PM:Well, Karl, I don't propose to go into that on a television interview from here, and the reason for that is we have our own processes in place, some of which are working better than others depending on the extent to which communication lines remain open.

But these are sensitive, difficult, delicate areas and our authorities on the ground, together with our authorities elsewhere, are doing everything physically possible to assist people in difficult circumstances.

Now, this will obviously mean that there’ll be problems, for example, such as those referred to by those you just interviewed, Brooke and David, I understand that. But look, every mission, every diplomatic mission, consular mission on the ground is dealing with an extraordinary event and we are trying to work our way through all of all of this.

STEFANOVIC:Alright, so what is your response to those people who are saying this morning in Mumbai who are potentially facing life-threatening situations that the Australian Government isn't doing enough for them?

PM:Well, all I would say is that we understand how terrified people are by this incident. We've deployed staff as rapidly as possible to Mumbai to supplement the existing consular staff there.

When was speaking to the High Commissioner yesterday on the telephone, he was physically outside the Taj Mahal Hotel directing the Australian effort. I mean this is a very hands-on operation. The professionalism from our diplomatic and consular staff is absolutely first-class.

Now, on the specific matters raised before about exit arrangements, what I could also say, Karl, is this: that the Government yesterday has been in direct contact with Qantas. Qantas has advised us that they will maintain their regular services to Mumbai during this period. Qantas has also advised us that they will provide special additional services if that is necessary. On the particular points raised before by those whom you were interviewing, I will ask the consulate general in Mumbai to get back in direct contact with them to confirm and with any others calling in, what are the best set of administrative procedures to go through in terms of exit arrangements.

Understand the priorities here. One, identify those who have been killed and injured. Two, work out who is missing. Three, work with the Indian and hotel authorities to try and identify where physically they are. And four, do everything practical to support them in difficult circumstances.

That's been our priority. Getting people out of the country and out of Mumbai is also important and I take seriously what has just been said and we will act on it.

STEFANOVIC:Alright and difficult as well. We understand there will probably be frustrations on both sides there.

PM:No. It's just tough. There is one other thing I would say, too, as people return from Mumbai to Australia, the Centrelink family support service will be on hand at Australian airports to provide teams of social workers, counsellors and referral services to people who will experiencing all levels of trauma from an event like this.

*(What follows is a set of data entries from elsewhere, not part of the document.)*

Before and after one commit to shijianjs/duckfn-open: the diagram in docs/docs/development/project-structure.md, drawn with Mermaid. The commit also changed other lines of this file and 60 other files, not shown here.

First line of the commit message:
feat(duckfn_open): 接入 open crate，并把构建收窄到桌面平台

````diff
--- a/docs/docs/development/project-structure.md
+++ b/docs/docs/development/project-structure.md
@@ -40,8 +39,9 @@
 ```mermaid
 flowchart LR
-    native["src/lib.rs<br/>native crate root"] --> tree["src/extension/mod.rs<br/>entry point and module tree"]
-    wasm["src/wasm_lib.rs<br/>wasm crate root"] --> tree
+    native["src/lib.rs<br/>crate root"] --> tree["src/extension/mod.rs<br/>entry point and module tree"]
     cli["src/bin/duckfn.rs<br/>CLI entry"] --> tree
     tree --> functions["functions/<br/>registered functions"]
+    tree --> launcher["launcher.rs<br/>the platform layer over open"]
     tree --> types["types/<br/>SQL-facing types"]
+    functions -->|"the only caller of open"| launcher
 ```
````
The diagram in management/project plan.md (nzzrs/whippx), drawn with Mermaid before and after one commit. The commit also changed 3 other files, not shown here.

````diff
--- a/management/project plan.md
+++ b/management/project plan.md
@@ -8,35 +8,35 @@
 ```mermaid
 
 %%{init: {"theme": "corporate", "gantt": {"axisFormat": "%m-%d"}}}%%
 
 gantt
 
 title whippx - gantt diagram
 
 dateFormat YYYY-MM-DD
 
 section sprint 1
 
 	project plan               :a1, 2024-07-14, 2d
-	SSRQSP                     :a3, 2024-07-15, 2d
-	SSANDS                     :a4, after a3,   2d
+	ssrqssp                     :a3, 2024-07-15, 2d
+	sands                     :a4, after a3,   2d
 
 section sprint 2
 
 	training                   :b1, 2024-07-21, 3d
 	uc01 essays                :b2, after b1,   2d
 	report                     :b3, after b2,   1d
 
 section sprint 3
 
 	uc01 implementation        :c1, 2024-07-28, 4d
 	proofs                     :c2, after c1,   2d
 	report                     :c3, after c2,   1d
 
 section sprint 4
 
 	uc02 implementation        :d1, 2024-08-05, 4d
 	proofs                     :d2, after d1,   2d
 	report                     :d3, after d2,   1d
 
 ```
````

And furthermore, the Minister for Family Services will make further announcements today about support services for them. These are the procedures that we click into gear when there have been other such incidents involving Australians in terrorist incidents or extreme events like this abroad.

STEFANOVIC:Prime Minister, simultaneously we are mourning the loss of another soldier in Afghanistan, fighting for our beliefs and ideals in Afghanistan. We see that these terrorists have gone into Pakistan, they have come from Pakistan now into India. Would it not be prudent to increase our numbers in Afghanistan to try and get on top of this. Would it make any difference do you think?

PM:Well firstly what I would say Karl was, let us today mourn the loss of another son of Australia. This is a brave young man who has given his life proudly wearing the uniform of Australia. Let’s also remember his family and his two comrades who have been wounded. This is a day of mourning for us all.

On the broader question of Afghanistan, as I said most recently in discussions in the United States and elsewhere, we believe our current commitment in Afghanistan is about right. We have no plans to increase that. I have also said that our military commitment in Afghanistan is for the long haul but it doesn’t involve a blank cheque. I have also said it is subject and should be subject, together with other countries, of formal annual review against the civilian and military strategy necessary to secure our goals.

You see let’s remember the families today. This is a bad day for the Australian army. A bad day for our men and women in uniform in Tarin Kowt and elsewhere in Afghanistan and it is a tragic day for this young man’s family.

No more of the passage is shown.